Australia is heading towards climate catastrophe if the country does not pursue more ambitious emissions reduction targets, experts have warned.
In a report published on
Wednesday, the Climate Council, Australia's leading climate change communications NGO, called for the federal government to slash emissions by 75 percent from 2005 levels by 2030 and achieve net zero emissions by 2035 to curtail the impacts of climate change.
The report was published one day after the Bureau of Meteorology of Australia declared that two climate drivers linked to hot, dry weather in Australia -- El Nino and a positive Indian Ocean Dipole (IOD) -- have developed.
"We have both an El Nio event and a positive Indian Ocean Dipole underway, amplified by climate change, which heightens the risk of dangerous heat and severe fires," Simon Bradshaw, Climate Council research director, said in a media release on Wednesday.
"The reality is stark: there's no safe level of global warming. Everything we do now matters. The only way we can turn down the heat is to get our emissions plummeting, and fast."
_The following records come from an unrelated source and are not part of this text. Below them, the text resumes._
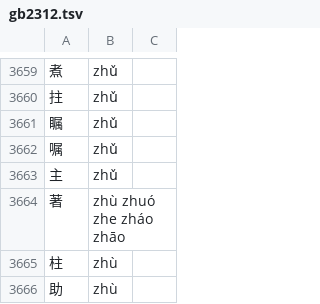
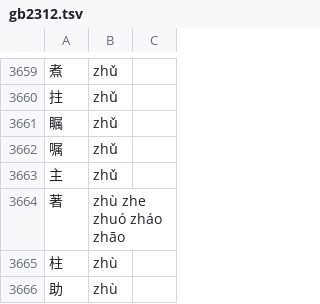
Before and after one commit to 11xx/muzaiten, a TSV file: src/search/fold/tables/han/gb2312.tsv, drawn as a sheet; only a part is shown, gaps mark what is left out.

```diff
--- a/src/search/fold/tables/han/gb2312.tsv
+++ b/src/search/fold/tables/han/gb2312.tsv
@@ -3663,3 +3663,3 @@
 主	zhǔ	
-著	zhù zhuó zhe zháo zhāo	
+著	zhù zhe zhuó zháo zhāo	
 柱	zhù	
```
Also changed, not shown: src/search/fold/fold_cases.tsv, src/search/fold/tables/han/words.tsv, 9 other files.
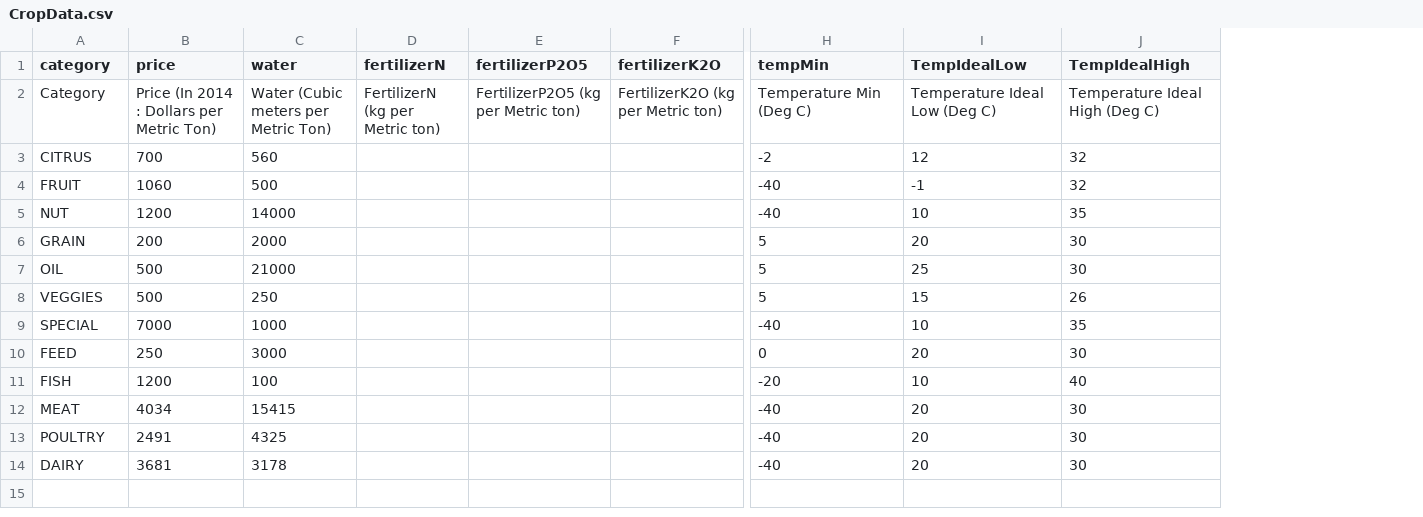
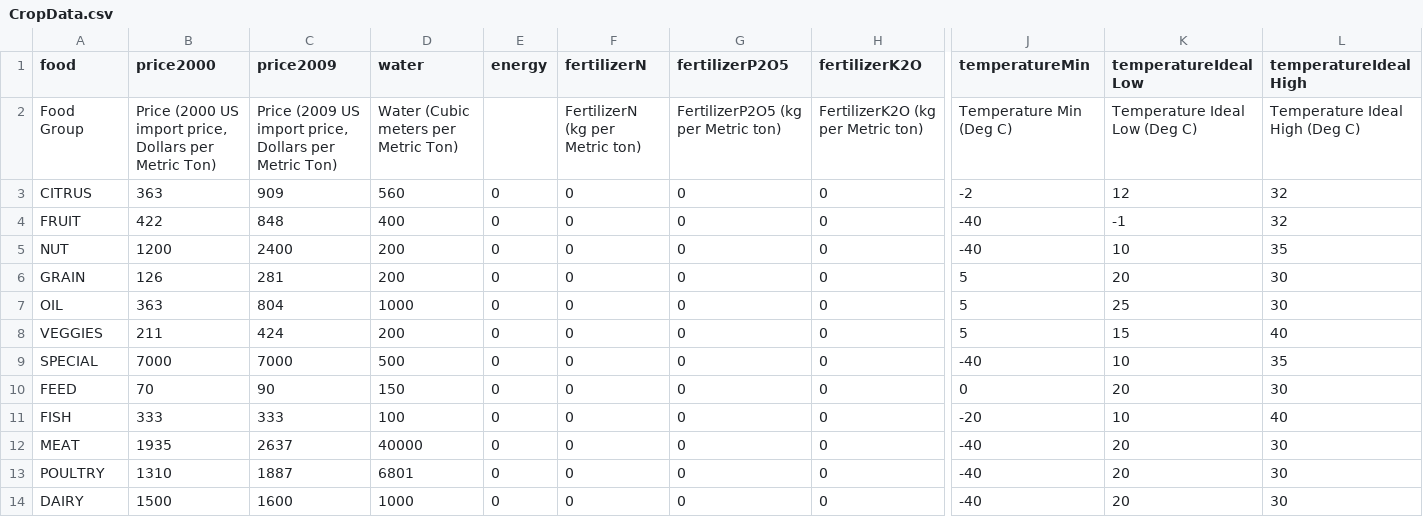
Before and after one commit to castellanos70/StarvationEvasion, a CSV file: data/sim/CropData.csv, drawn as a sheet; only a part is shown, gaps mark what is left out; removed rows and columns are numbered as before the commit, all else as after; the diff covers the shown part only; the diff names each change by its address in the sheet, - before the commit and + after, or states it on an @@ line.

Commit message:
sim now read crop price data from \StarvationEvasion\data\sim\CropData.csv. Values are interpolated for each of the pre-game years and set in WorldData

```diff
--- a/data/sim/CropData.csv
+++ b/data/sim/CropData.csv
-column B (price), rows 2-14: Price (In 2014 : Dollars per Metric Ton) | 700 | 1060 | 1200 | 200 | 500 | 500 | 7000 | 250 | 1200 | 4034 | 2491 | 3681
+column B (price2000), rows 2-14: Price (2000 US import price, Dollars per Metric Ton) | 363 | 422 | 1200 | 126 | 363 | 211 | 7000 | 70 | 333 | 1935 | 1310 | 1500
+column C (price2009), rows 2-14: Price (2009 US import price, Dollars per Metric Ton) | 909 | 848 | 2400 | 281 | 804 | 424 | 7000 | 90 | 333 | 2637 | 1887 | 1600
+column E (energy), rows 3-14: all 0
-A1: category
+A1: food
-J1: tempMin
+J1: temperatureMin
-K1: TempIdealLow
+K1: temperatureIdealLow
-L1: TempIdealHigh
+L1: temperatureIdealHigh
-A2 (food): Category
+A2 (food): Food Group
-F3:F14 (fertilizerN): (empty)
+F3:F14 (fertilizerN): 0
-G3:G14 (fertilizerP2O5): (empty)
+G3:G14 (fertilizerP2O5): 0
-H3:H14 (fertilizerK2O): (empty)
+H3:H14 (fertilizerK2O): 0
-D4 (water): 500
+D4 (water): 400
-D5 (water): 14000
+D5 (water): 200
-D6 (water): 2000
+D6 (water): 200
-D7 (water): 21000
+D7 (water): 1000
-D8 (water): 250
+D8 (water): 200
-L8 (temperatureIdealHigh): 26
+L8 (temperatureIdealHigh): 40
-D9 (water): 1000
+D9 (water): 500
-D10 (water): 3000
+D10 (water): 150
-D12 (water): 15415
+D12 (water): 40000
-D13 (water): 4325
+D13 (water): 6801
-D14 (water): 3178
+D14 (water): 1000
```
Also changed, not shown: 1 edited cell elsewhere in this file, 5 other files.
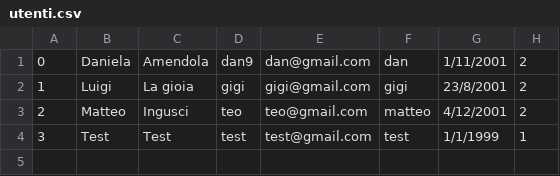
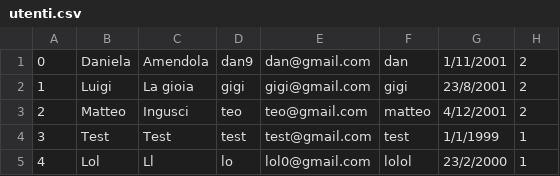
Before and after one commit to CrazyBitDev/ProjectStarkIndustries, a CSV file: utenti.csv, drawn as a sheet.

```diff
--- a/utenti.csv
+++ b/utenti.csv
@@ -4 +4,2 @@
 3,Test,Test,test,test@gmail.com,test,1/1/1999,1
+4,Lol,Ll,lo,lol0@gmail.com,lolol,23/2/2000,1
```
Also changed, not shown: 1 other file.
The report warned that, on the current trajectory of global warming, by the year 2100, Australia is facing a large-scale collapse of marine ecosystems, more frequent and severe heat waves and "irreversible" shifts in rainfall patterns.
It found that if emissions from land use and forestry are excluded, national emissions from the rest of Australia's economy have fallen only 0.2 percent since 2005.
The governing Australian Labor Party has set an emissions reduction target of at least 43 percent below 2005 levels by 2030, and net zero by 2050, but the Climate Council said those goals were not on track.
"This report paints a vivid contrast for Australia's century's end -- one that is completely unrecognizable or one where much of what we cherish about our beautiful country has been saved," Lesley Hughes, co-author of the report and a member of the government's Climate Change Authority, said in Wednesday's media release.